"A huge win! Thank you to Likud members for their trust, support and love," Mr Netanyahu tweeted an hour after polls closed.

Initial results showed he comfortably beating rival Gideon Saar, though a final tally was expected to take several hours.

An exit poll cited by the political correspondent for Israel's Channel 12 news predicted that Mr Netanyahu would retain the right-wing party's leadership with 71.52% of votes.

A defeat for Mr Netanyahu, Israel's longest-serving premier, would be a major shock, but even a relatively close victory could weaken his influence over the right-wing party he has dominated for 20 years.

After a decade in power, the 70-year-old has recently been damaged by a series of corruption indictments.

The winner will lead Likud into a third general election within 12 months in March, after previous elections last April and September had seen it deadlocked with the centrist Blue and White party and neither one able to form a government.

With storms lashing the country, early indications suggested turnout would be low - prompting Mr Netanyahu to issue a plea to voters.

"Everything is within reach, but only if you get out to vote," he said on Twitter.

"The low percentage of turnout hurts us."

His Facebook page showed a live video of him working the phones calling voters.

Mr Saar, 53, a former interior and education minister, is seen as slightly to the right of Mr Netanyahu and has called for an even more hawkish policy towards Palestinians. 

Mr Saar called it a "fateful day" for the party and the country, speaking as he went to vote near Tel Aviv. 

"We can win today and embark on a new path, which will enable us to form a strong and stable government," he said.

Mr Netanyahu cast his vote in a booth set up in his residence, while Mr Saar visited a polling station near the commercial capital Tel Aviv.

The election comes after a troubled year for Israeli politics and the premier.

General elections in April and September saw Mr Netanyahu deadlocked with centrist challenger Benny Gantz, neither of them able to command a majority in Israel's parliament.

Last month, Mr Netanyahu was indicted for fraud, bribery and breach of trust in three corruption cases, allegations he strongly denies.

Mr Netanyahu has sought to paint himself as an irreplaceable leader fighting a "witch hunt" by the police, the legal establishment and the media.

The primaries were called shortly after the charges were issued.

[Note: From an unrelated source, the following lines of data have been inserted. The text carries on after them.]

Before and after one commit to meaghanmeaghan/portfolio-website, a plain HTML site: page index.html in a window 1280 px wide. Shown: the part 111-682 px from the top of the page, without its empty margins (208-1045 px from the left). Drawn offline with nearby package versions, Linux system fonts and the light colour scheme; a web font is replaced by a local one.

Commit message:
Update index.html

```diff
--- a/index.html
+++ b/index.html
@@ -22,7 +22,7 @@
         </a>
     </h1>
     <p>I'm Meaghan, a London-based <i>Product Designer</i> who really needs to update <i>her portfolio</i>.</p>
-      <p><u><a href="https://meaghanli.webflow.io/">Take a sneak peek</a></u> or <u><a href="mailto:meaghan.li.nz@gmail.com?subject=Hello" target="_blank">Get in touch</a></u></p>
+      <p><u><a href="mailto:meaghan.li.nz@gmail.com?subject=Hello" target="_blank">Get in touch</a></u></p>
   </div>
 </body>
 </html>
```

A series of polls in recent weeks have indicated a Saar-led Likud might win fewer seats in a third election than under Mr Netanyahu, but the overall right-wing bloc might be larger - potentially yielding a viable governing coalition.

Mr Saar has not attacked Mr Netanyahu personally and even hinted that he would support him to become Israel's president, a largely ceremonial role.

Mr Netanyahu's downfall has been predicted multiple times since he became premier for a second time in 2009, but he has defied expectations and appears determined to fight on.

Under Israeli law, a prime minister is only forced to step down once convicted with all appeals exhausted.